Robert Thayer brings the concepts and promises of the growing bioregional movement to a wide audience in a book that passionately urges us to discover "where we are" as an antidote to our rootless, stressful modern lives. LifePlace is a provocative meditation on bioregionalism and what it means to live, work, eat, and play in relation to naturally, rather than politically, defined areas. In it, Thayer gives a richly textured portrait of his own home, the Putah-Cache watershed in California's Sacramento Valley, demonstrating how bioregionalism can be practiced in everyday life. Written in a lively anecdotal style and expressing a profound love of place, this book is a guide to the personal rewards and the social benefits of reinhabiting the natural world on a local scale.
In LifePlace, Thayer shares what he has learned over the course of thirty years about the Sacramento Valley's geography, minerals, flora, and fauna; its relation to fire, agriculture, and water; and its indigenous peoples, farmers, and artists. He shows how the spirit of bioregionalism springs from learning the history of a place, from participating in its local economy, from living in housing designed in the context of the region. He asks: How can we instill a love of place and knowledge of the local into our education system? How can the economy become more responsive to the ecology of region? This valuable book is also a window onto current writing on bioregionalism, introducing the ideas of its most notable proponents in accessible and highly engaging prose.

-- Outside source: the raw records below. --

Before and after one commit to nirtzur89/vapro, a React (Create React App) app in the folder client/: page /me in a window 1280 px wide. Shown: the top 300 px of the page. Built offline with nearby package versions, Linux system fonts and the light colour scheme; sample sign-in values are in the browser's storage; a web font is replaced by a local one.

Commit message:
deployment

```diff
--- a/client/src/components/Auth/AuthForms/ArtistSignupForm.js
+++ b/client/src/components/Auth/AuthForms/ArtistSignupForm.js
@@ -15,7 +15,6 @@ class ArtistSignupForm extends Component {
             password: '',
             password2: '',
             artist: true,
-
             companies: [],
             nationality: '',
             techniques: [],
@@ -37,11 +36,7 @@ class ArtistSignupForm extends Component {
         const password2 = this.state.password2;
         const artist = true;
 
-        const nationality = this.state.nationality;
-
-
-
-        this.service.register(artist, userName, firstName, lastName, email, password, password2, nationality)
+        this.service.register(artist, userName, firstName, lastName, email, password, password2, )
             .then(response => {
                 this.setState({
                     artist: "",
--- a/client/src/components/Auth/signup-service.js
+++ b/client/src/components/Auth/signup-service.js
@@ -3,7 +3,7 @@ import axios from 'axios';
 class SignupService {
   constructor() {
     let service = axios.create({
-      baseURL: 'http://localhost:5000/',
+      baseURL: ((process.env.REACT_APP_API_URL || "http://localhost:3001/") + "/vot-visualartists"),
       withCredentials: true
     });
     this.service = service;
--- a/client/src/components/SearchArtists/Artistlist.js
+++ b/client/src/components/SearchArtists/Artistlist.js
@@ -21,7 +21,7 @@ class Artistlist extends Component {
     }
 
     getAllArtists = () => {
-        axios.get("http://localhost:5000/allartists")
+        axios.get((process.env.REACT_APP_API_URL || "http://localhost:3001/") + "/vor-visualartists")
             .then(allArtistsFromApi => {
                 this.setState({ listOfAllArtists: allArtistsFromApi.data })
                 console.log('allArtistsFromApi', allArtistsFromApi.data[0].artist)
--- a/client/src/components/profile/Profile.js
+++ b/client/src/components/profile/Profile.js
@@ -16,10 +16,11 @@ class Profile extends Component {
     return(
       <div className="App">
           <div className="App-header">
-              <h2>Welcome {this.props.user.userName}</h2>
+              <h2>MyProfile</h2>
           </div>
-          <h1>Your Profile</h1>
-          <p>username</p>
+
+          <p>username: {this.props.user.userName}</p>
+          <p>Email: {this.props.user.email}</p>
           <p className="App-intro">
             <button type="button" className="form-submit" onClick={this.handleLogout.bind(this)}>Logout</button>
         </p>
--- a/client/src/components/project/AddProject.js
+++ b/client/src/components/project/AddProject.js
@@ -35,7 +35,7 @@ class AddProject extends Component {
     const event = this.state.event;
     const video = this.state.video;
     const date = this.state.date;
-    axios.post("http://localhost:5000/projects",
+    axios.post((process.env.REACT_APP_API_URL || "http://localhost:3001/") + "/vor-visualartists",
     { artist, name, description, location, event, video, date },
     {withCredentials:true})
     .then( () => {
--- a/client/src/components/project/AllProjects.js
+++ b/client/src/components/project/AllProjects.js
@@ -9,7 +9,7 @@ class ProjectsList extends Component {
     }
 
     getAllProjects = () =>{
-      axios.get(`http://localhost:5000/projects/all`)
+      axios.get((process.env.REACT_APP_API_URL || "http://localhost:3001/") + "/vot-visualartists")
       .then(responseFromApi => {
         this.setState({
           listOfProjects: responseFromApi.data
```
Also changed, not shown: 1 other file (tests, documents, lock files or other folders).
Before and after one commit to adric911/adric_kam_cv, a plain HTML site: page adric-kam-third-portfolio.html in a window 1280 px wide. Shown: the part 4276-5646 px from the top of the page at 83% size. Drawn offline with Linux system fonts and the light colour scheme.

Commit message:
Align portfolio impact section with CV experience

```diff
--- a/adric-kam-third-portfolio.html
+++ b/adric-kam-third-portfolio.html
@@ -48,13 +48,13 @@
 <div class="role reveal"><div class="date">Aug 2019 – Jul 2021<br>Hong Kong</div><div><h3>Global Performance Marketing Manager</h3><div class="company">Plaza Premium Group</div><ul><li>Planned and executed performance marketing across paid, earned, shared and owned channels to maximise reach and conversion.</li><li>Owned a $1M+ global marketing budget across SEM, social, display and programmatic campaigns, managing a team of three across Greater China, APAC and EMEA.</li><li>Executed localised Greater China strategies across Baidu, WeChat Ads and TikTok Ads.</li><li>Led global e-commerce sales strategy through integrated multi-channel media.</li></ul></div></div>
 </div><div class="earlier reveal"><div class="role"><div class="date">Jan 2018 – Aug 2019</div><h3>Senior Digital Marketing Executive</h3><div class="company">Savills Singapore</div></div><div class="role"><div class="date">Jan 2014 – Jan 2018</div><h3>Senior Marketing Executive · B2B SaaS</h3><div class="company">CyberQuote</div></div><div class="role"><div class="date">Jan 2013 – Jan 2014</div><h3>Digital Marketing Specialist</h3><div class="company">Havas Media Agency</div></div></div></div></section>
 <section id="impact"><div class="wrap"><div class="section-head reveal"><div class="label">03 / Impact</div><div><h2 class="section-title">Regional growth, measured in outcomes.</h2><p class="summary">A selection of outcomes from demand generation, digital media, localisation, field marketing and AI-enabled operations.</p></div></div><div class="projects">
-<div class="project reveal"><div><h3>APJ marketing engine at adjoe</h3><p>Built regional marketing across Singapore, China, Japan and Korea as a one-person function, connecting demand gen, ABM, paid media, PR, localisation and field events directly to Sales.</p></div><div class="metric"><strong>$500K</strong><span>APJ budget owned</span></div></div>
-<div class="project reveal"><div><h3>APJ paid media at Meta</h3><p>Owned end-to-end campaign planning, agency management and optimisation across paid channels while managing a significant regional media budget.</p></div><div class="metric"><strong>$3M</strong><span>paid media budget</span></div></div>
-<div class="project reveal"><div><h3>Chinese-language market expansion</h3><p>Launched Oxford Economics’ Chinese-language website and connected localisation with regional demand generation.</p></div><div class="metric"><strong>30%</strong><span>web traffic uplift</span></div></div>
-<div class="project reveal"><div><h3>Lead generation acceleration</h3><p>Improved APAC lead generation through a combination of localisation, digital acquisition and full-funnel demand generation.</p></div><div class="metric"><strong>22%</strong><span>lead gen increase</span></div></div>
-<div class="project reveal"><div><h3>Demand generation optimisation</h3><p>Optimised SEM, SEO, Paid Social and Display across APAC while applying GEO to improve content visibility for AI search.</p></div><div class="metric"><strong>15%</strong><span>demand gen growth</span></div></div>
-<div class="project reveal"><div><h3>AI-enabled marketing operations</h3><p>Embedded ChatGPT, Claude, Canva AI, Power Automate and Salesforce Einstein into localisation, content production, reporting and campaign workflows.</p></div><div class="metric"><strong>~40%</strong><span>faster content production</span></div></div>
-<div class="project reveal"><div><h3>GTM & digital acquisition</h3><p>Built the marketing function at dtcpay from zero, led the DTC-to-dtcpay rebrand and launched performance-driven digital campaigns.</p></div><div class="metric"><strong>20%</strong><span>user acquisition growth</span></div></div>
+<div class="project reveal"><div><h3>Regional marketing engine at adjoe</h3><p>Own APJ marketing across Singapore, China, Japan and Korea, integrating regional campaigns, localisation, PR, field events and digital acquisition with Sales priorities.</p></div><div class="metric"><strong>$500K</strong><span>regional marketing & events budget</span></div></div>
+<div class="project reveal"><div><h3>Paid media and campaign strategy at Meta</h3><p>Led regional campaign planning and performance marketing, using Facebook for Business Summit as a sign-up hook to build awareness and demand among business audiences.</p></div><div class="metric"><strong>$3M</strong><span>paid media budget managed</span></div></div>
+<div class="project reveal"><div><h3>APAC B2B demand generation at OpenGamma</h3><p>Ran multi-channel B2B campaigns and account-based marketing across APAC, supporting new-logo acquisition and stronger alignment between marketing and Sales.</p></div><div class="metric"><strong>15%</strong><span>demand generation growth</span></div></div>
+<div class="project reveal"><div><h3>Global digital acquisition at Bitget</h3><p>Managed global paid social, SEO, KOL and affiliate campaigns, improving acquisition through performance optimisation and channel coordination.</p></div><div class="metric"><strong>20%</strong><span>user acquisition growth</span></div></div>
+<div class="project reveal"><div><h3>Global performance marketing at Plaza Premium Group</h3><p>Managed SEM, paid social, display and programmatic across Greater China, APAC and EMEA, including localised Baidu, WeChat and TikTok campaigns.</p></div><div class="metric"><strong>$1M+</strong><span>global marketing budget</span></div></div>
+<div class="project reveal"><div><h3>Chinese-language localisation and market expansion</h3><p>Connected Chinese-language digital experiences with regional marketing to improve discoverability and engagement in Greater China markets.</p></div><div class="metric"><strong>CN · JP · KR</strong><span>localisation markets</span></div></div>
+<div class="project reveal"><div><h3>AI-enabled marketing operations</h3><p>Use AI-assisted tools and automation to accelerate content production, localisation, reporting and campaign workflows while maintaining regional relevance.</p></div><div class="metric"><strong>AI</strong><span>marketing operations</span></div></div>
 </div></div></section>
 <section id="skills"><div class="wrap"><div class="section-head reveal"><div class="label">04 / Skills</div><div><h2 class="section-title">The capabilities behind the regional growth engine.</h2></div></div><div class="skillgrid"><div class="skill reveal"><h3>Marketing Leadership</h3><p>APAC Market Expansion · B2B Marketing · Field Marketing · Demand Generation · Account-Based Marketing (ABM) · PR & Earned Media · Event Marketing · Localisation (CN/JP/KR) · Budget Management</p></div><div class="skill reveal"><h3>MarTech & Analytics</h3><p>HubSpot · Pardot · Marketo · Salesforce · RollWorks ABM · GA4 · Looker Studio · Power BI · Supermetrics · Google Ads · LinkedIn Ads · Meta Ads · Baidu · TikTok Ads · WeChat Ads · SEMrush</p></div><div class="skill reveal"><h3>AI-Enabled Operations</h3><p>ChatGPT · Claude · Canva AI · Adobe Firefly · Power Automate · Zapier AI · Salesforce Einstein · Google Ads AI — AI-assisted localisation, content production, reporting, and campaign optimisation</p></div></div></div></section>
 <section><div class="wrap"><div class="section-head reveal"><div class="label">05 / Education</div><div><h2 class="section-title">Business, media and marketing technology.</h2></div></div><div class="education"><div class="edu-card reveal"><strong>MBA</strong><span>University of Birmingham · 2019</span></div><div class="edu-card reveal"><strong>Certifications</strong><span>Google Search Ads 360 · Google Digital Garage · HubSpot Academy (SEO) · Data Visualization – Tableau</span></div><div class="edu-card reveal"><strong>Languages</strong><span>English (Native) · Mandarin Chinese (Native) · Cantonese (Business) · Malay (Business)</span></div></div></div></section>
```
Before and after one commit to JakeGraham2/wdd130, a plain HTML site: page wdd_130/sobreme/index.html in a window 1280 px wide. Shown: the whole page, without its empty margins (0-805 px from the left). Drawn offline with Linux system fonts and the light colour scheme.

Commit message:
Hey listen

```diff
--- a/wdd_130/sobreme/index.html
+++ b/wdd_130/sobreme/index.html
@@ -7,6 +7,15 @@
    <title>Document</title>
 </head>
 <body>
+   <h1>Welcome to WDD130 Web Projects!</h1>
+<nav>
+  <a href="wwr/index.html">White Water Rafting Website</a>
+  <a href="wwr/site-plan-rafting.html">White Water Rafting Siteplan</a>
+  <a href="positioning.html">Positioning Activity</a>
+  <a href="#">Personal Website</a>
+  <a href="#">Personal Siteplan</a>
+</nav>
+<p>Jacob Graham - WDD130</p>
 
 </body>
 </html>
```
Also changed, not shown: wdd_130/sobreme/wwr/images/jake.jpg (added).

At the same time that it gives an entirely new appreciation of California's Central Valley, LifePlace shows how we can move toward a new way of being, thinking, and acting in the world that can lead to a sustainable, harmonious, and more satisfying future.